As Hill begins, it looks like a pleasant enough depiction of rural life, but it eventually takes some dark turns, and as I approached the end, I wondered just how dark it might get. The first grim scenario involves the incipient death of Janet, the patriarch of one of the households. As he approaches death, he begins to hallucinate, imagining that there are snakes coming out of the tips of his fingers. When his son-in-law, Gondran, assures him there are no snakes, Janet scoffs:
“So you think you see everything do you, with your pathetic eyes? Can you see the wind too, you with your tremendous powers?
“When you come right down to it, you’re incapable of looking at a tree and seeing anything but a tree.
“People like you believe trees are dropped straight into the ground, with their leaves and all, and that’s the end of it, right there. Oh boy, if only it were so, it would be so easy.
As Janet raves in his bed, the little cluster of families experience other troubles. The spring runs out of water, a little girl becomes ill, a black cat appears and brings a sense of doom. And the community wants answers.
Giono shows an intense respect for nature in this book, in part through his descriptions of the surroundings and the expressed need to preserve them but also through showing nature’s power to change lives, for good or for bad.

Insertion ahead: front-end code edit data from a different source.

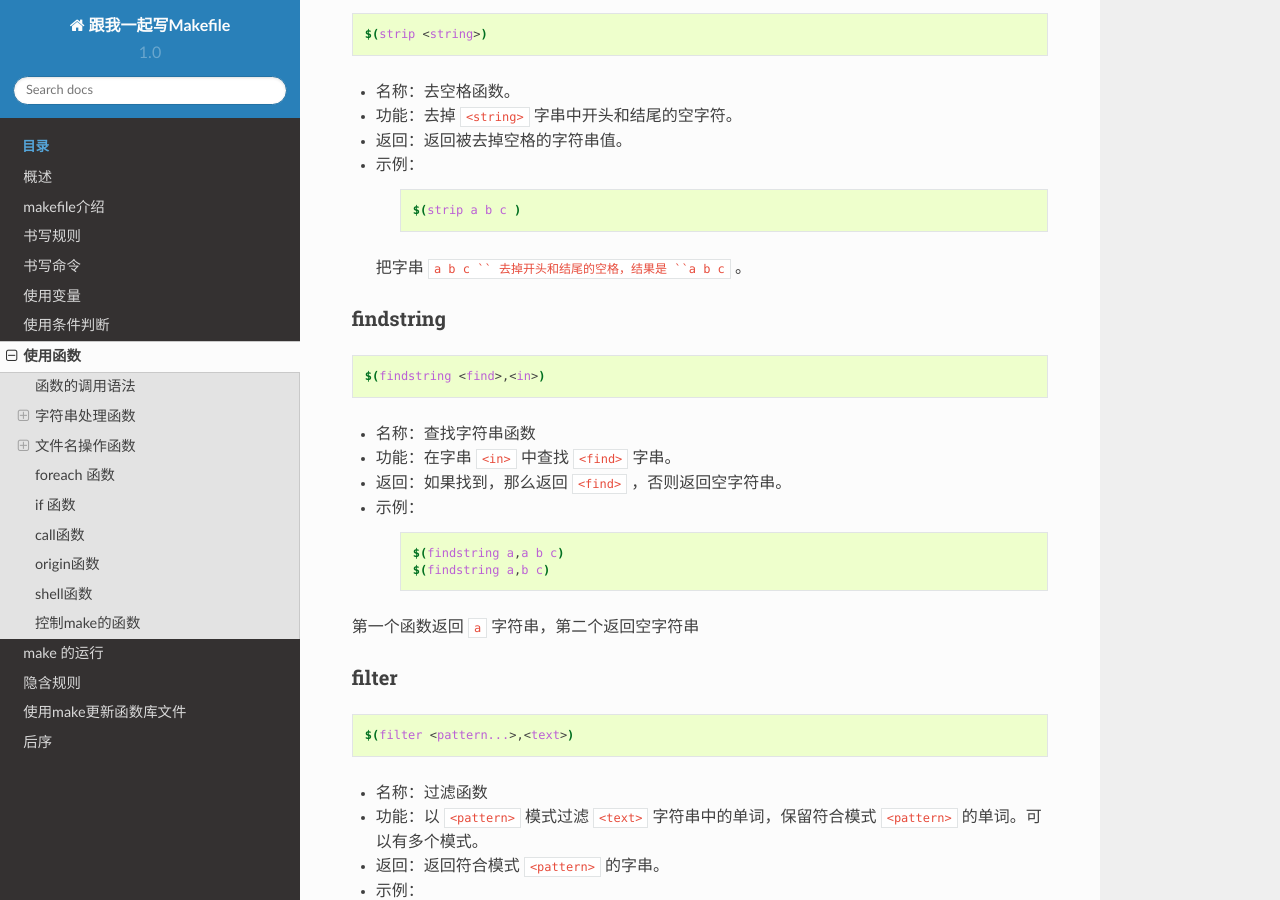
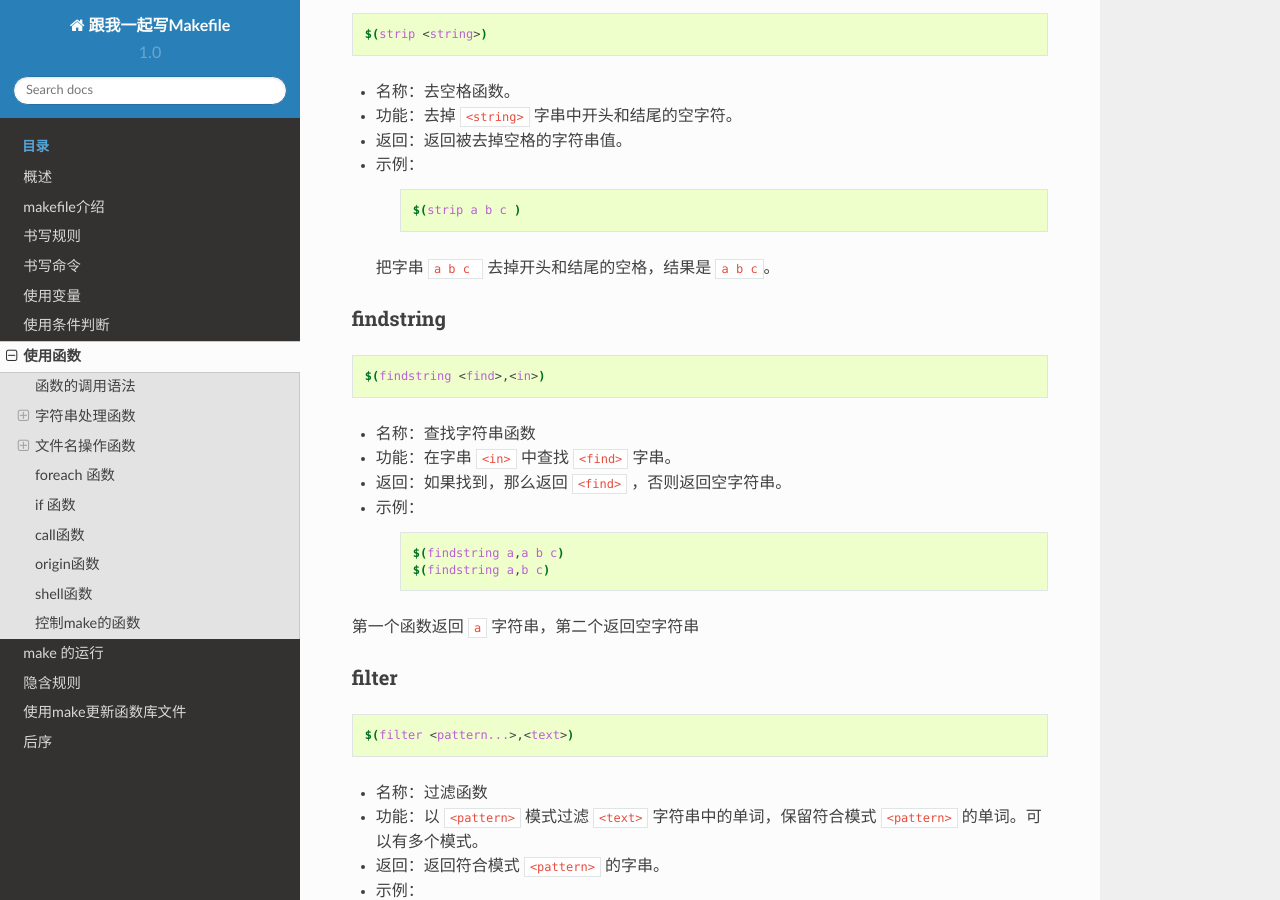
Before and after one commit to seisman/how-to-write-makefile, a Sphinx documentation site: the page built from source/functions.rst, in a window 1280 px wide and 900 px high, scrolled down 2123 px. Built offline with Sphinx 7.4.7 and the Read the Docs theme 2.0.0, drawn with Linux system fonts in a browser that asks for light colours; some of the changed lines change nothing that is shown.

Commit message:
Need a trailing whitespace in code

```diff
--- a/source/functions.rst
+++ b/source/functions.rst
@@ -112,7 +112,11 @@ strip
 
         $(strip a b c )
 
-  把字串 ``a b c `` 去掉开头和结尾的空格，结果是 ``a b c`` 。
+  把字串 |abc| 去掉开头和结尾的空格，结果是 ``a b c``。
+
+  .. |abc| raw:: html
+
+     <code class="docutils literal notranslate"><span class="pre">a b c&nbsp;</span></code>
 
 findstring
 ~~~~~~~~~~
```
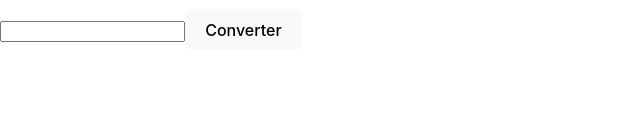
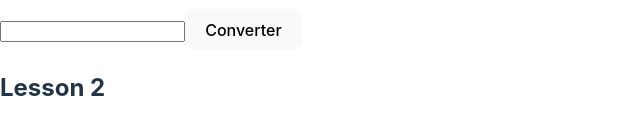
Before and after one commit to JP-Show/programation-test-estagio, a React (Vite) app: page / in a window 1280 px wide. Shown: the part 213-348 px from the top of the page, without its empty margins (0-640 px from the left). Built offline with nearby package versions, Linux system fonts and the light colour scheme.

Commit message:
create component NounGrid

```diff
--- /dev/null
+++ b/src/components/NounGrid/index.tsx
@@ -0,0 +1,7 @@
+export function NounGrind() {
+  return (
+    <div>
+      <h2>Lesson 2</h2>
+    </div>
+  )
+}
--- a/src/pages/Home/index.tsx
+++ b/src/pages/Home/index.tsx
@@ -1,6 +1,7 @@
 import { useState } from 'react'
 import { RomanNumeral } from '../../class/RomanNumerals'
 import { ArabicNumerals } from '../../class/ArabicNumerals'
+import { NounGrind } from '../../components/NounGrid'
 export function Home() {
   const [romanNumber, setRomanNumber] = useState<string>('')
   const [number, setNumber] = useState<number>(0)
@@ -39,6 +40,7 @@ export function Home() {
       />
       <button onClick={showConvertRoman}>Converter</button>
       <p>{roman}</p>
+      <NounGrind></NounGrind>
     </div>
   )
 }
```
Also changed, not shown: src/class/Noun.tsx (added).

Nature is a living thing, as Godron realizes when he’s out working in the field and suddenly comes upon and furiously attacks a small lizard.
He’s caused flesh and blood to suffer, flesh just like his own.
So all around him, on this earth, does every action have to lead to suffering?
Is he directly to blame for the suffering of plants and animals?
Can he not even cut down a tree without committing murder?
It’s true, when he cuts down a tree, he does kill.
And when he scythes, he slays.
So that’s the way it is–is he killing all the time? Is he living like a gigantic, runaway barrel, leveling everything in his path?
It seems to me that this line of thought is just one of the characters’ many attempts to try to create a sense of order in the world. Nature makes them suffer because they make nature suffer. If they can understand the logic of the world, perhaps even see ahead, they’ll be able to control it. It’s an impossible hope, of course, and the attempt nearly tears the community apart. Yet being in community is the thing most likely to save them all.
This is a short book, that accelerates quickly once it gets going. The momentum that builds shows how panic and fear can spread, leading to disaster. But the converse is that healthy fear is needed to prevent destruction. Giono shows both reactions at work. There’s a lot here to ponder, and I look forward to seeing what others made of the story.